What is needed: Among the entries that follow, find the lines containing the string "with" and copy them.

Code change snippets
◆ ◆ ◆ ◆ ◆

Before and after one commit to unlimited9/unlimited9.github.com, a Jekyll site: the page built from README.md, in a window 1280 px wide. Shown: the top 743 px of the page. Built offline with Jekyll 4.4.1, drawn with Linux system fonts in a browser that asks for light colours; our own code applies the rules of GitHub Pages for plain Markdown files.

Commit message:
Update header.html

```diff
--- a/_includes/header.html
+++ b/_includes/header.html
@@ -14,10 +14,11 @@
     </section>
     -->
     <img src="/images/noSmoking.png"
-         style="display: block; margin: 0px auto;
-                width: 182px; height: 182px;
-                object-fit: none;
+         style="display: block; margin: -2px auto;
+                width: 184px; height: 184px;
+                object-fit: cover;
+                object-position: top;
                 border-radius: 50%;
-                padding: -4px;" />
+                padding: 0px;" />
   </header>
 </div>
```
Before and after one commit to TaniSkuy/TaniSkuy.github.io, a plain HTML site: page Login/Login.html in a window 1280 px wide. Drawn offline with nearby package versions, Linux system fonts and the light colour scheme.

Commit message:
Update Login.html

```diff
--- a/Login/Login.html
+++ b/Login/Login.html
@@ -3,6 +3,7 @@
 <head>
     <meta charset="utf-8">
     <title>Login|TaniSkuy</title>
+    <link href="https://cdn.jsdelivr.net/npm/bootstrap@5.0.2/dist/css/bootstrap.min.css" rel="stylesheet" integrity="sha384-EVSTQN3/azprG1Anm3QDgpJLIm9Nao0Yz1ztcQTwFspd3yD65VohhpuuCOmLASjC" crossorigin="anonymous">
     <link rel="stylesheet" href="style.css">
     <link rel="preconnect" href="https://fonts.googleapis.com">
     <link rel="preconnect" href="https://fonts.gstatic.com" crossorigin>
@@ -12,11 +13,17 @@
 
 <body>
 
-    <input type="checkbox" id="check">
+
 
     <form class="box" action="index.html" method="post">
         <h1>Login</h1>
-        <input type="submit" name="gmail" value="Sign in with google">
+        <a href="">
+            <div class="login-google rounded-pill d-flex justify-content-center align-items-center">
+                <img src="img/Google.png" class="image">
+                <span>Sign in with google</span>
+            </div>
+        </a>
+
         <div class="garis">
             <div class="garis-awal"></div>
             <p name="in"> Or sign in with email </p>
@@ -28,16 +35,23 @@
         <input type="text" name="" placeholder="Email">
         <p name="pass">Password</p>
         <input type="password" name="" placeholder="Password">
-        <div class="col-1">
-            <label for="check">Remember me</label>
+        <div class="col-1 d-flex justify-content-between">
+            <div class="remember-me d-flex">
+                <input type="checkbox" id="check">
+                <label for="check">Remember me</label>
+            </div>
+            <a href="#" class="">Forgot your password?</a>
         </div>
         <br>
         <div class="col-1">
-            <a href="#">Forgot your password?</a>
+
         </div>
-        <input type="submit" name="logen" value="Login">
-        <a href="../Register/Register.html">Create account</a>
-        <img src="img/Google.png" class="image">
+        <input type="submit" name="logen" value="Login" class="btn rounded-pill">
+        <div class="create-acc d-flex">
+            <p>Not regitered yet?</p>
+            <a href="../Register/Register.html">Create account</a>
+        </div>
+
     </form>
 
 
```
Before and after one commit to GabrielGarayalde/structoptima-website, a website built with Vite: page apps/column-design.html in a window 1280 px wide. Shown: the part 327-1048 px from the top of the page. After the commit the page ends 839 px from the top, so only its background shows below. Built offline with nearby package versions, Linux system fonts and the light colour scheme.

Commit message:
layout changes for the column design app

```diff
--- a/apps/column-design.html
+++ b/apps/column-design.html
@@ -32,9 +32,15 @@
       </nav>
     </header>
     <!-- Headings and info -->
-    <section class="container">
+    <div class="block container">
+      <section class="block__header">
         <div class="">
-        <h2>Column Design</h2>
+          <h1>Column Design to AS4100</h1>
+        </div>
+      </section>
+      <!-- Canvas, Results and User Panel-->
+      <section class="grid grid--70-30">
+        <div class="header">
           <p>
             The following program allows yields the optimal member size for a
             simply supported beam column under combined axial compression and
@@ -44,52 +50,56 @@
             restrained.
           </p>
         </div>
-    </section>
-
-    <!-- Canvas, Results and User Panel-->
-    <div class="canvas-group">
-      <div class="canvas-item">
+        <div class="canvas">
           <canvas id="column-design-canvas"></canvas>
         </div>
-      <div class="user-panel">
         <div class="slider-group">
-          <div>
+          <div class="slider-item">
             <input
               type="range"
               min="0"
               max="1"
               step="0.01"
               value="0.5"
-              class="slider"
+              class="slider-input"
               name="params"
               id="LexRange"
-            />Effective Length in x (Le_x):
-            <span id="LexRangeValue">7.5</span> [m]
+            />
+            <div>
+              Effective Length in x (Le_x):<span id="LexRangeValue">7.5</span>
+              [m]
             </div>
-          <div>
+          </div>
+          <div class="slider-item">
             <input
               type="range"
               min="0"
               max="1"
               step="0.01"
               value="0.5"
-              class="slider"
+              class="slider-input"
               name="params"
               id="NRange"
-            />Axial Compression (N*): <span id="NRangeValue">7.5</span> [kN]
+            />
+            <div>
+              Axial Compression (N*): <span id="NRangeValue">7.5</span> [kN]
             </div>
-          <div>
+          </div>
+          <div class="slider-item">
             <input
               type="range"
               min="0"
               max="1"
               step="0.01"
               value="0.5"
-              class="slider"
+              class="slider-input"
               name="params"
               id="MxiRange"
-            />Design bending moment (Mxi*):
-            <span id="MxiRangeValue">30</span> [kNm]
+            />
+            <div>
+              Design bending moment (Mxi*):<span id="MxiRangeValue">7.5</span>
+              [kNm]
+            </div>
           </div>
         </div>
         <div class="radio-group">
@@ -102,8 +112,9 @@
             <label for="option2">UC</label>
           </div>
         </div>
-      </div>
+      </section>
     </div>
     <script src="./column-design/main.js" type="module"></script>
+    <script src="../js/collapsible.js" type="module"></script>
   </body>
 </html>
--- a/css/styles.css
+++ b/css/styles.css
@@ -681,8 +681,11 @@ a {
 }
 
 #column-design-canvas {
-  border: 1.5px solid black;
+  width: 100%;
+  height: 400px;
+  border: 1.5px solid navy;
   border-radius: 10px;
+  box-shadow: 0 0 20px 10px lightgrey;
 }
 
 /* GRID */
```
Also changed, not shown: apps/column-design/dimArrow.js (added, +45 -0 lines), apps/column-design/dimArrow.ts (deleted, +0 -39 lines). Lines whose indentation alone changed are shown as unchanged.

◆ ◆ ◆ ◆ ◆

Reply to the exercise:
Before and after one commit to unlimited9/unlimited9.github.com, a Jekyll site: the page built from README.md, in a window 1280 px wide. Shown: the top 743 px of the page. Built offline with Jekyll 4.4.1, drawn with Linux system fonts in a browser that asks for light colours; our own code applies the rules of GitHub Pages for plain Markdown files.
Before and after one commit to TaniSkuy/TaniSkuy.github.io, a plain HTML site: page Login/Login.html in a window 1280 px wide. Drawn offline with nearby package versions, Linux system fonts and the light colour scheme.
-        <input type="submit" name="gmail" value="Sign in with google">
+                <span>Sign in with google</span>
             <p name="in"> Or sign in with email </p>
Before and after one commit to GabrielGarayalde/structoptima-website, a website built with Vite: page apps/column-design.html in a window 1280 px wide. Shown: the part 327-1048 px from the top of the page. After the commit the page ends 839 px from the top, so only its background shows below. Built offline with nearby package versions, Linux system fonts and the light colour scheme.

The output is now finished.